Build a rectangle frame with a double header -- two 2-by-6s, lying flat -- at the top, just wide enough to accommodate your window with manufacturer's recommended clearance -- typically ½ to ¾ inch. Your two sides and bottom piece should be on edge. Use 3-inch screws and wood glue in all joints.
Installing the Window
Use a reciprocating saw to cut your opening. Make your opening just large enough to accommodate the frame you'll need to set your window. Cut studs square. Remove the baseboard and crown in the section where your window is going. Cut the sheetrock and remove it from floor to ceiling to expose the framing.
Adjust your cut opening if necessary so that remaining studs are the right length for the frame to slip snugly into the wall. Use an existing stud to set one side of your rectangle frame against and add a stud on the other side, nailing into the header and footer of the wall.
Place the frame into the wall and screw into the existing stud on one side and your new stud on the other. Set your window in the opening and tack in place with one screw in a top corner of the exterior flange. Use shims -- small wooden wedges -- as needed to adjust the window plumb and level the sill.
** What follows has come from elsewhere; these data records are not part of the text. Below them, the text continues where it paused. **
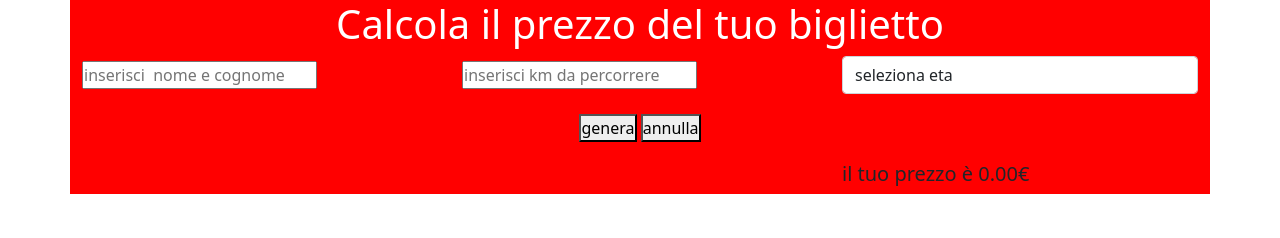
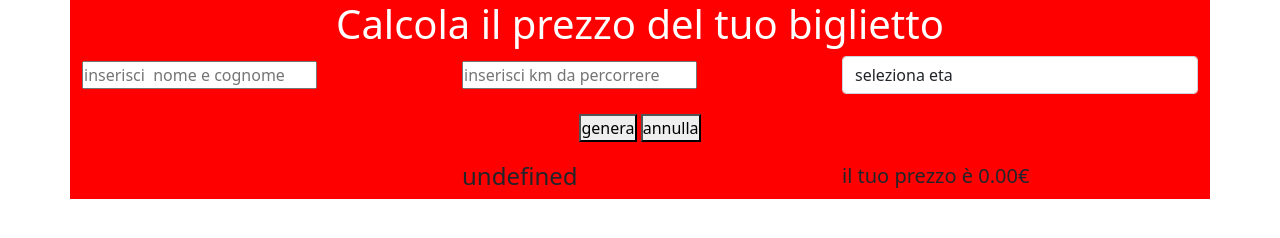
Before and after one commit to Fededada23/js-biglietto-treno-form, a plain HTML site: page index.html in a window 1280 px wide. Both pictures are taken after a click on the button "genera". Drawn offline with nearby package versions, Linux system fonts and the light colour scheme.

Commit message:
addedd offerta

```diff
--- a/index.html
+++ b/index.html
@@ -39,7 +39,9 @@
                 <div class="col-12 col-md-4">
                     <h4 id="nome-passeggero"></h4>
                 </div>
-                <div class="col-12 col-md-4"></div>
+                <div class="col-12 col-md-4">
+                    <h4 id="offerta"></h4>
+                </div>
                 <div class="col-12 col-md-4">
                     <h5 id="prezzo"></h5>
                 </div>
--- a/js/script.js
+++ b/js/script.js
@@ -5,13 +5,16 @@ button.addEventListener('click', function(){
     let km = document.getElementById('km').value;
     let eta = document.getElementById('eta').value;
     let prezzo = km * 0.21;
+    let offerta;
 
     if(eta == 'minorenne'){
     prezzo = prezzo - ((prezzo/100) * 20);
+    offerta = 'biglietto ridotto under 18'
     console.log('l"eta è inferiore a 18 anni')
     }
     else if(eta == 'over'){
     prezzo = prezzo - ((prezzo/100) * 40);
+    offerta = 'biglietto ridotto over 65'
     console.log('l"eta è superiore a 65 anni')
     }
     else {
@@ -20,6 +23,7 @@ button.addEventListener('click', function(){
 
     document.getElementById('prezzo').innerHTML = 'il tuo prezzo è ' + prezzo.toFixed(2)  + '€'
     document.getElementById('nome-passeggero').innerHTML = nome;
+    document.getElementById('offerta').innerHTML = offerta;
 
 
 })
```
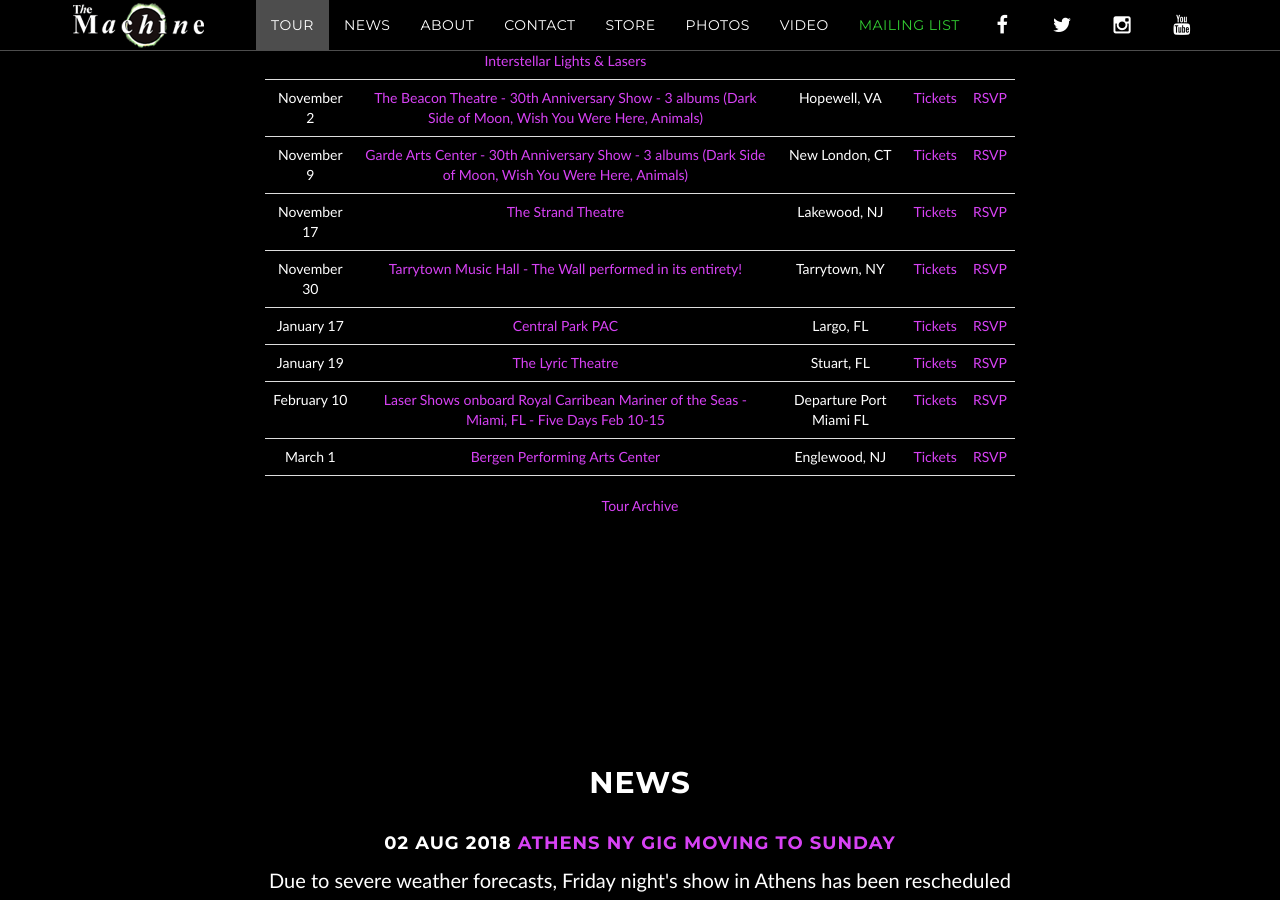
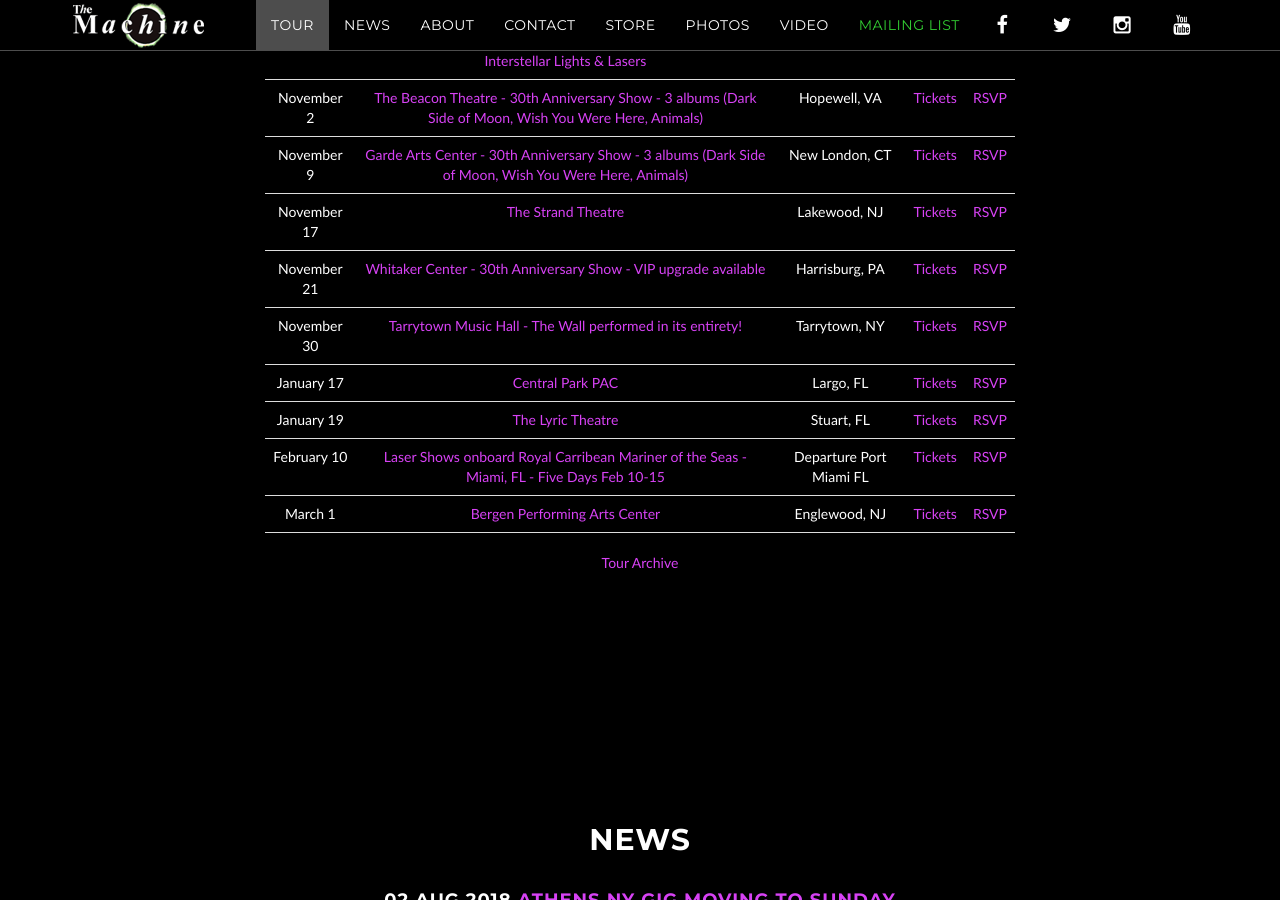
Before and after one commit to machineweb/machineweb.github.io, a Jekyll site: the page built from index.html, in a window 1280 px wide and 900 px high, scrolled down 1412 px. Built offline with Jekyll 4.4.1, drawn with Linux system fonts in a browser that asks for light colours; comment, search, counter and statistics services are not loaded.

Commit message:
New tour item

```diff
--- a/_data/tour.yml
+++ b/_data/tour.yml
@@ -3561,3 +3561,11 @@
     tickets-url: "https://www1.ticketmaster.com/event/000054FADFB0D50A?camefrom=CFC_BERGENPAC_TheMachineWebsite"
     rsvp-url: "https://www.facebook.com/events/258744818093705/"
     order: "1551420000000"
+
+  - date: "November 21 2018"
+    venue: "Whitaker Center - 30th Anniversary Show - VIP upgrade available"
+    venue-url: "https://www.whitakercenter.org/events/detail/the-machine-1"
+    location: "Harrisburg, PA"
+    tickets-url: "https://www.whitakercenter.org/events/detail/the-machine-1"
+    rsvp-url: "https://www.facebook.com/events/316193245623550/"
+    order: "1542776400000"
```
Add two or three more screws and test for function. Make any necessary adjustments and add enough screws to fully secure the window to manufacturer's specifications. Replace the sheetrock and patch interior and exterior walls as needed before adding trim to seal in the window. Add caulk and weatherstrip for a weathertight seal.